Exercise aim
The full set of entries below, restated word for word and stripped of images, is the expected result.

[Records contained in a dataset]
* * *

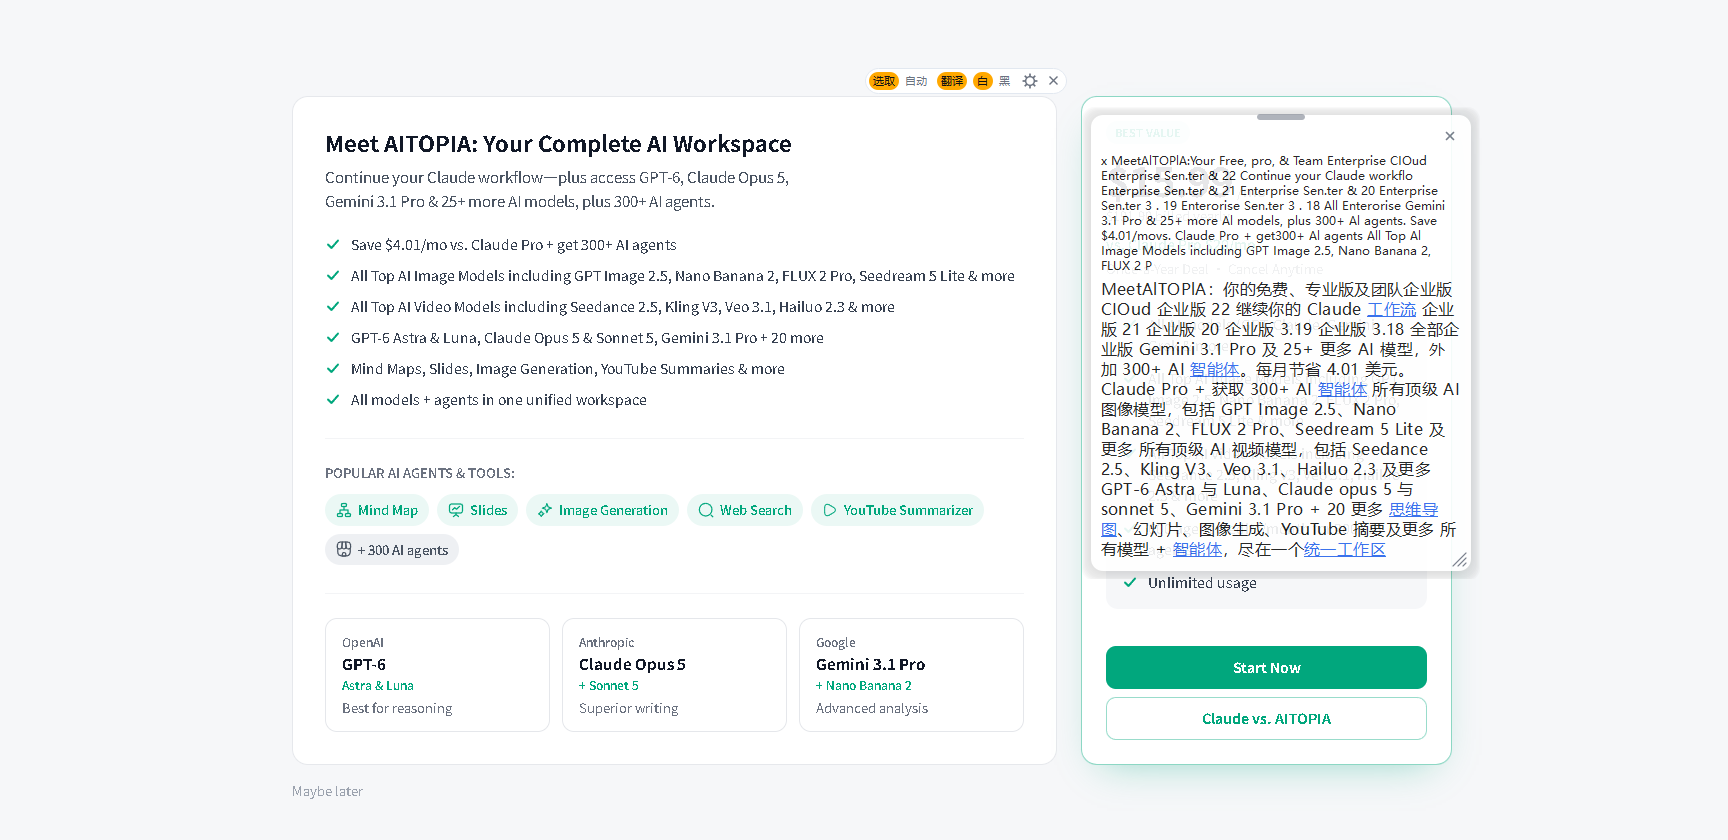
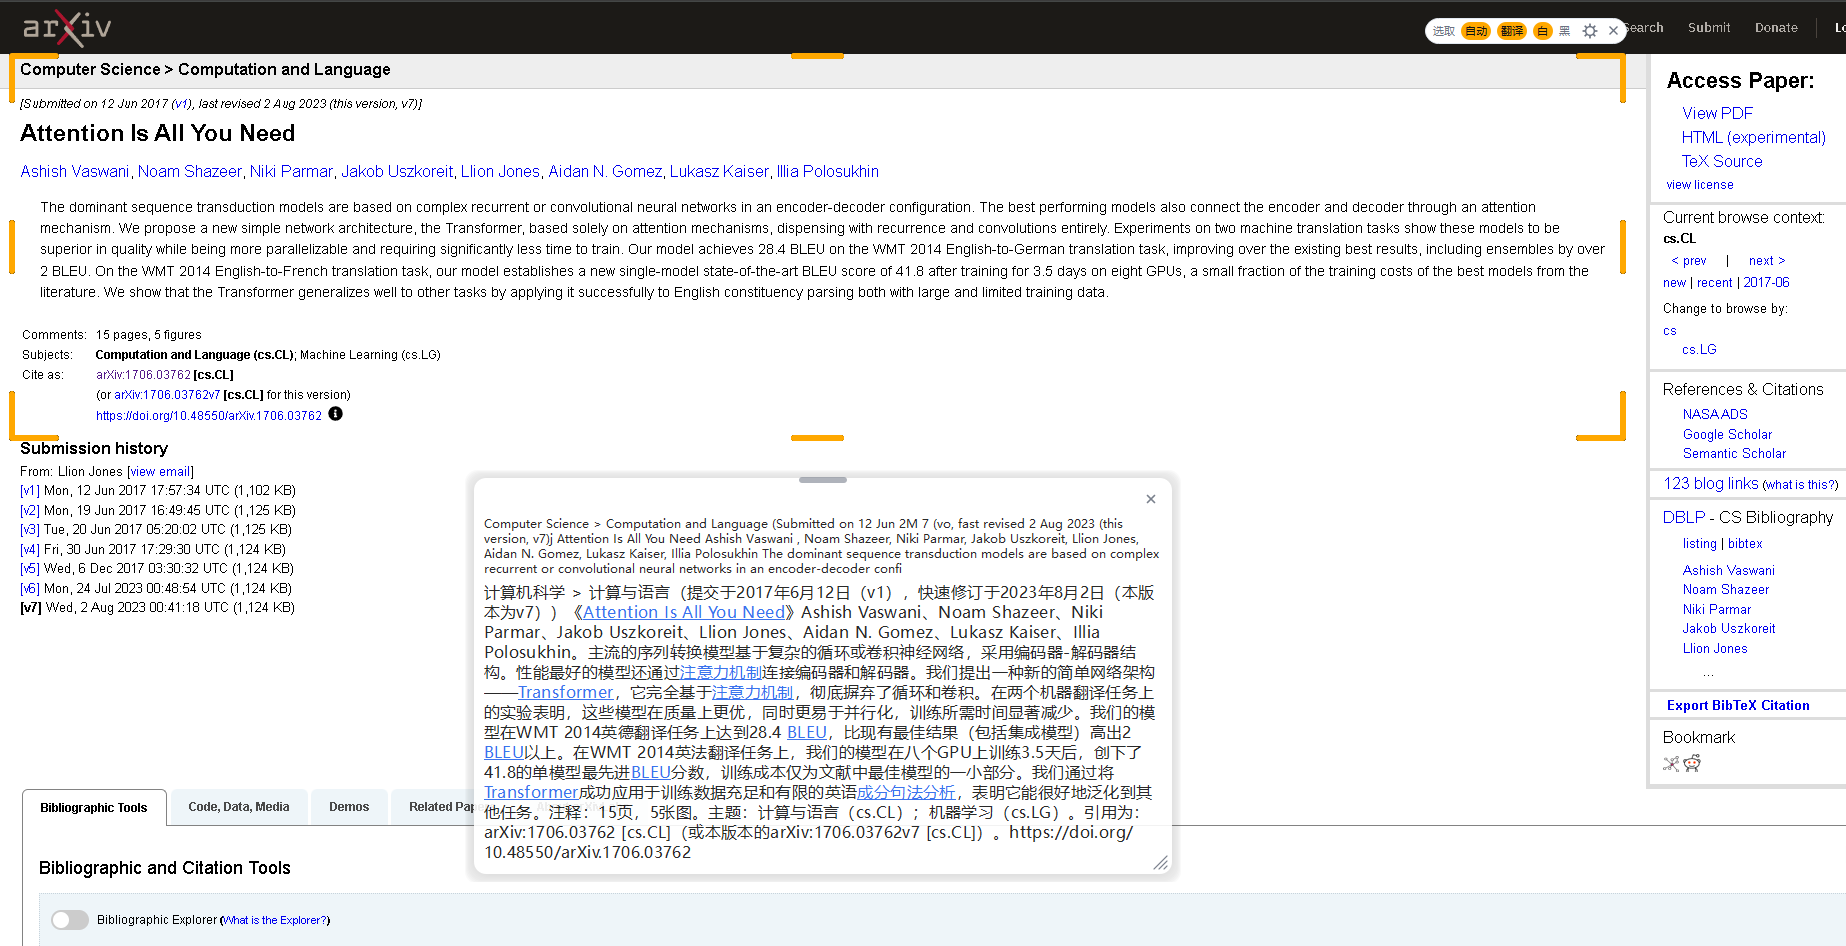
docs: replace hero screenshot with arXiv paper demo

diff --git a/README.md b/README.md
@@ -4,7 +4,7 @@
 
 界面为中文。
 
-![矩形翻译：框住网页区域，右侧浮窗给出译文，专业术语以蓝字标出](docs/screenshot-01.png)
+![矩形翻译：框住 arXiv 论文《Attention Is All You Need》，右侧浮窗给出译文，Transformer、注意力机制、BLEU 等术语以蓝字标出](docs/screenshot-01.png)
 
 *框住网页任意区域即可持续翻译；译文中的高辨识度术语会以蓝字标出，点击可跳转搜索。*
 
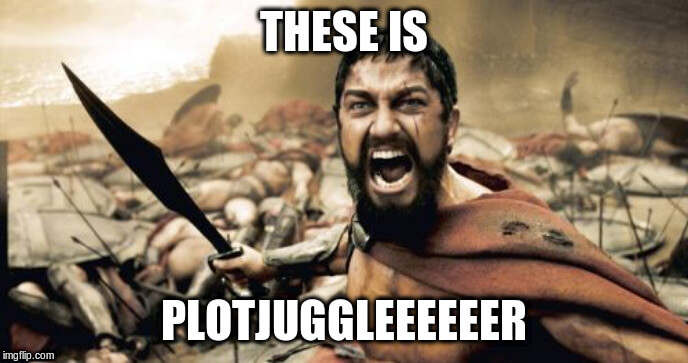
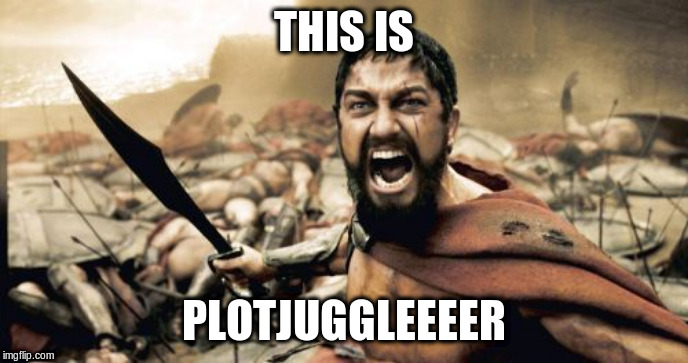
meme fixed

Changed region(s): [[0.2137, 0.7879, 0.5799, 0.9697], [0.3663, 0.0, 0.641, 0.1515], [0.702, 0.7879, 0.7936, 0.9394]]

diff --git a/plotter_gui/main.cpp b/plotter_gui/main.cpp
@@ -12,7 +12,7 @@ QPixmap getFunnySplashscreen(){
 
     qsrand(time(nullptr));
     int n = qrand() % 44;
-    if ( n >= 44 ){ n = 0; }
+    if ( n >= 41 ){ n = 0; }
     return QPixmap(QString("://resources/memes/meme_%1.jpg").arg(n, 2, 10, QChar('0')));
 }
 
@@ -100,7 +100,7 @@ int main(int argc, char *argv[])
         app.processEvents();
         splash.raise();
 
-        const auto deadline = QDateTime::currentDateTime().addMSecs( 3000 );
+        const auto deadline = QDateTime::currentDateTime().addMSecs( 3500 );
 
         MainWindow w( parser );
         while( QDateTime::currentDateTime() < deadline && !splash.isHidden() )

* * *

Task result
docs: replace hero screenshot with arXiv paper demo

diff --git a/README.md b/README.md
@@ -4,7 +4,7 @@
 
 界面为中文。
 
-![矩形翻译：框住网页区域，右侧浮窗给出译文，专业术语以蓝字标出](docs/screenshot-01.png)
+![矩形翻译：框住 arXiv 论文《Attention Is All You Need》，右侧浮窗给出译文，Transformer、注意力机制、BLEU 等术语以蓝字标出](docs/screenshot-01.png)
 
 *框住网页任意区域即可持续翻译；译文中的高辨识度术语会以蓝字标出，点击可跳转搜索。*
 
meme fixed

Changed region(s): [[0.2137, 0.7879, 0.5799, 0.9697], [0.3663, 0.0, 0.641, 0.1515], [0.702, 0.7879, 0.7936, 0.9394]]

diff --git a/plotter_gui/main.cpp b/plotter_gui/main.cpp
@@ -12,7 +12,7 @@ QPixmap getFunnySplashscreen(){
 
     qsrand(time(nullptr));
     int n = qrand() % 44;
-    if ( n >= 44 ){ n = 0; }
+    if ( n >= 41 ){ n = 0; }
     return QPixmap(QString("://resources/memes/meme_%1.jpg").arg(n, 2, 10, QChar('0')));
 }
 
@@ -100,7 +100,7 @@ int main(int argc, char *argv[])
         app.processEvents();
         splash.raise();
 
-        const auto deadline = QDateTime::currentDateTime().addMSecs( 3000 );
+        const auto deadline = QDateTime::currentDateTime().addMSecs( 3500 );
 
         MainWindow w( parser );
         while( QDateTime::currentDateTime() < deadline && !splash.isHidden() )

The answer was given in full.